[Extracted data entries]

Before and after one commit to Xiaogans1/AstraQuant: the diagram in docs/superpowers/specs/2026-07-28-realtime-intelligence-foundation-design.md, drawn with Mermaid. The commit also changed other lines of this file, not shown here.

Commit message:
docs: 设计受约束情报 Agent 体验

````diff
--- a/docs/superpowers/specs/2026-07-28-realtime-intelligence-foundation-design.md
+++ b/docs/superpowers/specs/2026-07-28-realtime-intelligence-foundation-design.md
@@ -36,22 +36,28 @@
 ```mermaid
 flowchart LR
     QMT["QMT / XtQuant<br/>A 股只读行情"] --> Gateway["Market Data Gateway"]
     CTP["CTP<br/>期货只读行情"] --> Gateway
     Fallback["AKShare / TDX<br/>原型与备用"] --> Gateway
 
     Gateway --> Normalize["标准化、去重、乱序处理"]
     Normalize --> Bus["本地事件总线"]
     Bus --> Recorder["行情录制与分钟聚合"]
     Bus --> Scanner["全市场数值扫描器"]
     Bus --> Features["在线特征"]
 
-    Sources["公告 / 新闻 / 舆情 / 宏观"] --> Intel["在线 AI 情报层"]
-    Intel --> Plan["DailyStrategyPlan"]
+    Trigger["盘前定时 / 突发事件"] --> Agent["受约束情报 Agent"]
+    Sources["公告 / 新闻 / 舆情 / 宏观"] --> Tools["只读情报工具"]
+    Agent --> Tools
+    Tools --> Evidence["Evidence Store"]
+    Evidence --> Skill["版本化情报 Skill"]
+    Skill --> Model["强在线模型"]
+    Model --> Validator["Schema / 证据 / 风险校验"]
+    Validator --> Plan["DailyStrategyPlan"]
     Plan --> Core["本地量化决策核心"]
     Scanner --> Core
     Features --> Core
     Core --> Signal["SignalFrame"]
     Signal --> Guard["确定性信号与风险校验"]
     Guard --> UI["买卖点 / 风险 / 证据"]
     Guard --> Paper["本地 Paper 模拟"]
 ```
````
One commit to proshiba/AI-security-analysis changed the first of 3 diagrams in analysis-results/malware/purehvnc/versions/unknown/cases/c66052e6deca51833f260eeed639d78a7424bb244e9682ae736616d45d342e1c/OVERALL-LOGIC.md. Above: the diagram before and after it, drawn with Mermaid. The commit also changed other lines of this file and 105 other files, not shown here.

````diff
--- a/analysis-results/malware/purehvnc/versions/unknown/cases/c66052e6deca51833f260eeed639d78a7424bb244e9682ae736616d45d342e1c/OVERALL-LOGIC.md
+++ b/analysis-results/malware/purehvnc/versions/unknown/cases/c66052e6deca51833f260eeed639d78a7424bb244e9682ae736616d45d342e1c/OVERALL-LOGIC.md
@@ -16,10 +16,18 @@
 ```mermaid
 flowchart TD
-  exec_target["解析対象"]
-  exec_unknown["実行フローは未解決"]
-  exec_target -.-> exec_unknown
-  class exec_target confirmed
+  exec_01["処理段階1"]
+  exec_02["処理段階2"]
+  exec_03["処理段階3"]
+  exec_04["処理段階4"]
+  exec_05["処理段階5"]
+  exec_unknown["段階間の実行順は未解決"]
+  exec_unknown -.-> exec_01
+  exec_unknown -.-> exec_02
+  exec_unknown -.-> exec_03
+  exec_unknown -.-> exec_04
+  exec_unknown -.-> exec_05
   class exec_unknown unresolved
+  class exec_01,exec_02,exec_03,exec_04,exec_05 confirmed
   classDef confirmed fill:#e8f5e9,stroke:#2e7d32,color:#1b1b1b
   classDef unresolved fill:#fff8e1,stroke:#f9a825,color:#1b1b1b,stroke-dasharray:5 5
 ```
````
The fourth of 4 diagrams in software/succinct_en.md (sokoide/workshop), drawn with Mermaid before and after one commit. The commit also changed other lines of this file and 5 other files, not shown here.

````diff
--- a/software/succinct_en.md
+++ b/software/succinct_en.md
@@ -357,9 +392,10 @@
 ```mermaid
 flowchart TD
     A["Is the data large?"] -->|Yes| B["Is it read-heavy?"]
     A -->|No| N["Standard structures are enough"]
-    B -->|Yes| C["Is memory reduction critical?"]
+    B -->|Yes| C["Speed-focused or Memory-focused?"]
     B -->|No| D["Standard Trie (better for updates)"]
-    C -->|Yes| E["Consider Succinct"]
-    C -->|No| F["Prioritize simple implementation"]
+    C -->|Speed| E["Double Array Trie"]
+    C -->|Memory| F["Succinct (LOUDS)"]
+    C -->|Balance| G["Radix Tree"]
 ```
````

TASK ->
In the entries above, tally the lines that include the string "Plan". Give the figure only.

YOUR RESPONSE ->
3